EDITORIAL COMMENT: Barclays exit: Stability needed

Source: EDITORIAL COMMENT: Barclays exit: Stability needed | The Financial Gazette June 8, 2017

BARCLAYS’ presence in Zimbabwe was never a flirtation.
The bank opened in the country, then a British colony, 105 years ago and became a permanent feature on the economic landscape.

But it all came to an end last week with the announcement that the British firm had sold its interest in Zimbabwe to a Malawi-listed lender, First Merchant Bank (FMB).

Barclays Plc’s intention to exit Zimbabwe as part of a broader recalibration of its footprint away from Africa had been announced in March 2016. The only question related to who would land the prized asset.
The choice of suitor had split Barclays Bank Zimbabwe between management and low-level workers.
Management had reportedly put their own bid for the local company, which had been rejected by Barclays Plc when it entered exclusive talks with FMB.

By last week, low-level managers had launched a court challenge seeking to stop Barclays Plc from selling to FMB or any other party and to force the British bank to give Zimbabwe workers the right of first refusal.
That court challenge may now become an exercise in futility since the purchase by FMB is now a done-deal only awaiting regulatory approval.

There are suggestions the Reserve Bank of Zimbabwe had long sanctioned the suitor before Barclays engaged FMB in talks.

True, Barclays Bank Zimbabwe, which has US$476 million worth of assets, had become an iconic brand with a large customer base.

It is a stable financial institution and was the go-to bank for depositors fleeing risk in a market where more than 20 financial institutions have twisted in the wind since the start of the millennium.
But that brand, represented by the eagle, will soon soar away and in its place will sit the FMB logo.

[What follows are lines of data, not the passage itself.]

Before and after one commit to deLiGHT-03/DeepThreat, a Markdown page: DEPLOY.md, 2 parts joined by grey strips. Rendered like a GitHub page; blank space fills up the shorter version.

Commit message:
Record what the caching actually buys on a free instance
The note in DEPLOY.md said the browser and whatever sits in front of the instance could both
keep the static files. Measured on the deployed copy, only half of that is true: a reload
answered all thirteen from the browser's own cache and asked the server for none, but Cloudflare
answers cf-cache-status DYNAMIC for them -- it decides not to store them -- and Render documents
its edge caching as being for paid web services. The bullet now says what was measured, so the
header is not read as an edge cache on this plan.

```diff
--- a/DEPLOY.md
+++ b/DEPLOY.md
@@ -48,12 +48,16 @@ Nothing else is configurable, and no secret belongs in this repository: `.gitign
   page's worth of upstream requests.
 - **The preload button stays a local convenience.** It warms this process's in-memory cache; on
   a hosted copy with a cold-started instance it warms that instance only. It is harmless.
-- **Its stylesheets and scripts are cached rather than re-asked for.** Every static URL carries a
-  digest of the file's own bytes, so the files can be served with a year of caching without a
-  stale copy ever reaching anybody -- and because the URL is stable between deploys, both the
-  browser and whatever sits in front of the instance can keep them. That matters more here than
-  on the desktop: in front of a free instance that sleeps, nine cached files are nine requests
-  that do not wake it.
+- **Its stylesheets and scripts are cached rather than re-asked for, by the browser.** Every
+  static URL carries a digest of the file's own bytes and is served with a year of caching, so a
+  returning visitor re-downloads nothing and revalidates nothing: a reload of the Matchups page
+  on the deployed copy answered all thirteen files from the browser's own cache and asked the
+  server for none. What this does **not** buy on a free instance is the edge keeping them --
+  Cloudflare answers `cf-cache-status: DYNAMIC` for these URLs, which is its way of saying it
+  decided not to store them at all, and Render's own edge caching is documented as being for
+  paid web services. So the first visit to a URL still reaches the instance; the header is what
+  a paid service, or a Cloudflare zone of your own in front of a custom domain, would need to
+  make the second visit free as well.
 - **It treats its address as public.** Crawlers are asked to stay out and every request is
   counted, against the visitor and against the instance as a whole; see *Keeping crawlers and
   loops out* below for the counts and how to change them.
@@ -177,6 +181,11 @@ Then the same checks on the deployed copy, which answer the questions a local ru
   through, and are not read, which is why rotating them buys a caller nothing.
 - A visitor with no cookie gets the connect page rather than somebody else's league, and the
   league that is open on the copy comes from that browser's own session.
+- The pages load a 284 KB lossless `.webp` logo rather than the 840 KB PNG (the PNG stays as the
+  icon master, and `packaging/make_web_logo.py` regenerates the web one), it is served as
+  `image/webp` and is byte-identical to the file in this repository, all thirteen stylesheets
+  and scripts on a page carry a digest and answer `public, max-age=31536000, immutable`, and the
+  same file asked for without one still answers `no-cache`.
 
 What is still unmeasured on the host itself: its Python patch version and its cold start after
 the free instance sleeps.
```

This is a reality those who had gone to court to oppose the bid will now have to accept.
FMB has acquired a good asset. It has an obligation to protect it.

It has also inherited an able workforce which has managed to preserve value and made the asset a good takeover target. These, including the 63 who went to court to oppose the acquisition, should also be protected.
Barclays has indicated that it will transfer all of the bank’s 700 employees, 25 retail branches and five corporate service centres in Zimbabwe, to FMB.

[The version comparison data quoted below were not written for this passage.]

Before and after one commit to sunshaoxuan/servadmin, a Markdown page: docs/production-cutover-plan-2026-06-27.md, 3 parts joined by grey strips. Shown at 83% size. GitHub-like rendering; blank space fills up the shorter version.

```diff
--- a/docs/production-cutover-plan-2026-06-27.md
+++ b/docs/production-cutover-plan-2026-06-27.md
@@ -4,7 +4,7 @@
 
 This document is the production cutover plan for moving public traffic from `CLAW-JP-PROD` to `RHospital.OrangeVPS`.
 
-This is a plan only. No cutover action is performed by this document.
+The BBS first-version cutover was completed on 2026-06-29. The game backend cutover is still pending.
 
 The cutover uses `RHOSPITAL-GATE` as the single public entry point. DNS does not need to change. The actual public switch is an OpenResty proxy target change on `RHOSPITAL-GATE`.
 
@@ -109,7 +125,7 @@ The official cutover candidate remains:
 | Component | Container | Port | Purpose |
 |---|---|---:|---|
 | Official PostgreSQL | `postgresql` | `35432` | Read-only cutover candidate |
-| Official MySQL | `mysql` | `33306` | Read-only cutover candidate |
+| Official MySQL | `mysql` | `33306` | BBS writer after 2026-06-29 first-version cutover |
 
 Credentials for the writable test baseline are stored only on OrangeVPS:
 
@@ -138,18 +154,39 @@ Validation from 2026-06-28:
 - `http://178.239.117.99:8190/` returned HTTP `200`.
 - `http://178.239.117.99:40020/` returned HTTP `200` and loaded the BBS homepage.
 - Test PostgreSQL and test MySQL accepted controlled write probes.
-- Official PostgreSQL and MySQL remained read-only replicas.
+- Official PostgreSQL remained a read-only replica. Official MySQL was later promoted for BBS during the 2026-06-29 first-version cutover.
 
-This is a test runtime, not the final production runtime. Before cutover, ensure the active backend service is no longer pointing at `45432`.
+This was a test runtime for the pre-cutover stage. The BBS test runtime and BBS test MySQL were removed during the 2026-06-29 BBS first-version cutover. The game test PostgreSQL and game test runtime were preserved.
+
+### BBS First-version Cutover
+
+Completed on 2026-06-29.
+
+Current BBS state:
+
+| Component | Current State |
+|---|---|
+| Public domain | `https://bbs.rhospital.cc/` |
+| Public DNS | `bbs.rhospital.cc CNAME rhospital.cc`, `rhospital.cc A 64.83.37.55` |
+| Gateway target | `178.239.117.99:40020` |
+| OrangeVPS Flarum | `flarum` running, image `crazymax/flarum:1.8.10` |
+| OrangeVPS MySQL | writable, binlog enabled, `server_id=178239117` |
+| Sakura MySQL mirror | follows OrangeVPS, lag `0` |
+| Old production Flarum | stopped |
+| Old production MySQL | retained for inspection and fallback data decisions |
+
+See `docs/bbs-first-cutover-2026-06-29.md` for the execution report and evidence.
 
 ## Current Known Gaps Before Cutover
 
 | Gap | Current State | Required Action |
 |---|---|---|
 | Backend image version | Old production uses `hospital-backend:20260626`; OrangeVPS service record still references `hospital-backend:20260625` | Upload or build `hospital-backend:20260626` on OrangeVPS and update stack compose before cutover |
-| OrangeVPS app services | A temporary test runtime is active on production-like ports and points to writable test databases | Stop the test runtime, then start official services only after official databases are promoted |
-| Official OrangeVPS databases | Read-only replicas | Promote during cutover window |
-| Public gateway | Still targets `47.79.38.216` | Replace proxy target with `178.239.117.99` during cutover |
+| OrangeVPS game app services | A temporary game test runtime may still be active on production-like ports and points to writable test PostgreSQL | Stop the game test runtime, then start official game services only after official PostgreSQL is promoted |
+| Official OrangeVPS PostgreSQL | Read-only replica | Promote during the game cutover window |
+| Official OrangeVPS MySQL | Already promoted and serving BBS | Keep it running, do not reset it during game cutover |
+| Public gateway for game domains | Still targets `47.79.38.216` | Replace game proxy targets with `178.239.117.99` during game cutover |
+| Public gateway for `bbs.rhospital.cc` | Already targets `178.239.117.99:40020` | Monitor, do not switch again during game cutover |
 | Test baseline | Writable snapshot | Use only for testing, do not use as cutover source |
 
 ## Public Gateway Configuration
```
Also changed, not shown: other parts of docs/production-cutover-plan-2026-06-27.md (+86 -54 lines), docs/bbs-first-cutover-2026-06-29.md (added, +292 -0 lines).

It may be worth pointing out that the other critical asset will be the depositor, without whom the bank will fail.
The depositor will need assurance that deposits will remain safe after this transaction and that they can trust the new owners with their money.